Aim of the exercise
Read through the material below and find each line that has the word "container"; copy it.
=== Section Start ===
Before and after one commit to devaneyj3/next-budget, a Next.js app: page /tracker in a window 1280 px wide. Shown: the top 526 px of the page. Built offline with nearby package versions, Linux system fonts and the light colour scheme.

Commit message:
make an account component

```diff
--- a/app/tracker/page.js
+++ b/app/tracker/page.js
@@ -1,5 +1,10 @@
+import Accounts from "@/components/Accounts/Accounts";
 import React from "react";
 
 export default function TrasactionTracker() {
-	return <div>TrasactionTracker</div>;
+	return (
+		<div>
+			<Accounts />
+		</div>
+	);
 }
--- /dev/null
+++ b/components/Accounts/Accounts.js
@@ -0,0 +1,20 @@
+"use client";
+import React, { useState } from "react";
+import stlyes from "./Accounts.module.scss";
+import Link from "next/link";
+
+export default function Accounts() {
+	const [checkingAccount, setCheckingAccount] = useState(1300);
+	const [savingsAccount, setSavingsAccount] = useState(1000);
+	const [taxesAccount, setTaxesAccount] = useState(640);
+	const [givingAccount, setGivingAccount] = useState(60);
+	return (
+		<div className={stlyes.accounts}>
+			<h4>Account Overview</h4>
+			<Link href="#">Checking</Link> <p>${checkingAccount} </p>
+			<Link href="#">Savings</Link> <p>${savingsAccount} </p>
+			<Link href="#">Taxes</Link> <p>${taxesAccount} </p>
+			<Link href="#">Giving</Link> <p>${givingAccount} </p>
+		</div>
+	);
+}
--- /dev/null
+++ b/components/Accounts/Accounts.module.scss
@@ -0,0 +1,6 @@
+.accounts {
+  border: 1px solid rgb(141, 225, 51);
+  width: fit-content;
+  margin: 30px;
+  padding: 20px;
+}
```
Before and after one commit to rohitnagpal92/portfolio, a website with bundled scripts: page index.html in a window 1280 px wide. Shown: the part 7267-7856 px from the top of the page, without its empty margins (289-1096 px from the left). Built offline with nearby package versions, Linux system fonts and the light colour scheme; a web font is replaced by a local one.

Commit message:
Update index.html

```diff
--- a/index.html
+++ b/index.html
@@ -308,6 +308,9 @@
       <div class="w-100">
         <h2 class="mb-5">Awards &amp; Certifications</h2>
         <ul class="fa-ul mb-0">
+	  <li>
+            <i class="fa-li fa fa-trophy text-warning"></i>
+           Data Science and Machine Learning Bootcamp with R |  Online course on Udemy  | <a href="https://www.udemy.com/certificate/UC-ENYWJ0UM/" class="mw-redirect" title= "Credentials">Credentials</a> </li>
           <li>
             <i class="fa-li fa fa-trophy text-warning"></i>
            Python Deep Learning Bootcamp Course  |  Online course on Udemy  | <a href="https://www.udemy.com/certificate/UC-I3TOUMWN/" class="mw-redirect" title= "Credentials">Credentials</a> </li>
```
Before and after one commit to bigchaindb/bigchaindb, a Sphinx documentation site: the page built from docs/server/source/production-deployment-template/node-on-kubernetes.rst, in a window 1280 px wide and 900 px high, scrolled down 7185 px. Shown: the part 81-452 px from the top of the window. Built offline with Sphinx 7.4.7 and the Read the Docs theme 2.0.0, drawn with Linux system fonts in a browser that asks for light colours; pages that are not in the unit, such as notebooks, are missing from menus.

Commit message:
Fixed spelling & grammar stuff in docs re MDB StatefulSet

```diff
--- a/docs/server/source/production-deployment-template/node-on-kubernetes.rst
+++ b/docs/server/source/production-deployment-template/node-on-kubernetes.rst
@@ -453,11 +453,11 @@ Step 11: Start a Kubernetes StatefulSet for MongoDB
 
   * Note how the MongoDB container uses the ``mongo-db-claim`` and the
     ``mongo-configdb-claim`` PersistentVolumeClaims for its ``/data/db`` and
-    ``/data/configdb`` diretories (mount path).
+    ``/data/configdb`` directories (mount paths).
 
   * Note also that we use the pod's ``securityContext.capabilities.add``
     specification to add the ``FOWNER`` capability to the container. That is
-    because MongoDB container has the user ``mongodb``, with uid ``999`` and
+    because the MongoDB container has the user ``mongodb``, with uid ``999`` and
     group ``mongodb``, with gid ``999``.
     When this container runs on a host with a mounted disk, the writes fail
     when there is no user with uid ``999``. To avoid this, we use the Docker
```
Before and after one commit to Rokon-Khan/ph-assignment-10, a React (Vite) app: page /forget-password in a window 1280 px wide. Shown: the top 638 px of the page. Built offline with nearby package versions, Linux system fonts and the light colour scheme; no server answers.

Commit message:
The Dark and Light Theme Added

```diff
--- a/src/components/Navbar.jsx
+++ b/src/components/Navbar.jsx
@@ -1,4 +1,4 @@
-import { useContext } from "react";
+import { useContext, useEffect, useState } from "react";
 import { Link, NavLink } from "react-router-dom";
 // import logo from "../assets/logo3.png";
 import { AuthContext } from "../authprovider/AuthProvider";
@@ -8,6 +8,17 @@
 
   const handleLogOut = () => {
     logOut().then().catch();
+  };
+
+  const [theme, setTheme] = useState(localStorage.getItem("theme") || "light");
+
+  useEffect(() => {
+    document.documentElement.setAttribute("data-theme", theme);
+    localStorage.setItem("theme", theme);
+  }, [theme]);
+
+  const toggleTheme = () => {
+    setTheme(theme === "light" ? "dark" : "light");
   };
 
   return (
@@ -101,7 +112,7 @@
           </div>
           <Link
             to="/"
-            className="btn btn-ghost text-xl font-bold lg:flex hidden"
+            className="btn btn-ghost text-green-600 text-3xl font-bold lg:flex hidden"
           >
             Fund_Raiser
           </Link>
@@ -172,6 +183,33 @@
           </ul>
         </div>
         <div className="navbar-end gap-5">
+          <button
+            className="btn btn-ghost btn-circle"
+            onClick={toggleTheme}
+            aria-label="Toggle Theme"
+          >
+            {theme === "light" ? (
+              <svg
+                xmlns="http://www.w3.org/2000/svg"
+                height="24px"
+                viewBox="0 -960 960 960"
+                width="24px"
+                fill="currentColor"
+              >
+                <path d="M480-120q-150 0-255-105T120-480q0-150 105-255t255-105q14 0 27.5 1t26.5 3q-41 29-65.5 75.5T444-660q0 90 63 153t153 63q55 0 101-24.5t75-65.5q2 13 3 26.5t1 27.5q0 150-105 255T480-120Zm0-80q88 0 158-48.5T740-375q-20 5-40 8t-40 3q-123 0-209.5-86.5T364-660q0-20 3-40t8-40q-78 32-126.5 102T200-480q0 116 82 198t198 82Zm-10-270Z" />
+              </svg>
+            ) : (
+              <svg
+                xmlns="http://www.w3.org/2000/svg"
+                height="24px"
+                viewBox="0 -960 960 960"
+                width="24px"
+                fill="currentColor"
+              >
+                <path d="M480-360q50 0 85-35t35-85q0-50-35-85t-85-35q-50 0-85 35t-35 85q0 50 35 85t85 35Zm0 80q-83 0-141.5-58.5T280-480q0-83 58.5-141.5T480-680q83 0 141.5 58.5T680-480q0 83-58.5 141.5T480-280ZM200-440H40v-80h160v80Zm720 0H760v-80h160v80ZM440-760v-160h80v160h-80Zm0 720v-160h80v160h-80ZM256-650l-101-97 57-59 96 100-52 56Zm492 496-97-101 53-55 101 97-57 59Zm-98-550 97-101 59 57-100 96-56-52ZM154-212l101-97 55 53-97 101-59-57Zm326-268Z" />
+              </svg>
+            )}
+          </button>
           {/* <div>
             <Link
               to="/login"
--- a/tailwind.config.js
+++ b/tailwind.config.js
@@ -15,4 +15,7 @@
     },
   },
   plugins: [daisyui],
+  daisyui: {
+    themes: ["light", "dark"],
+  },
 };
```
=== Section End ===
Task solution
   * Note how the MongoDB container uses the ``mongo-db-claim`` and the
     specification to add the ``FOWNER`` capability to the container. That is
-    because MongoDB container has the user ``mongodb``, with uid ``999`` and
+    because the MongoDB container has the user ``mongodb``, with uid ``999`` and
     When this container runs on a host with a mounted disk, the writes fail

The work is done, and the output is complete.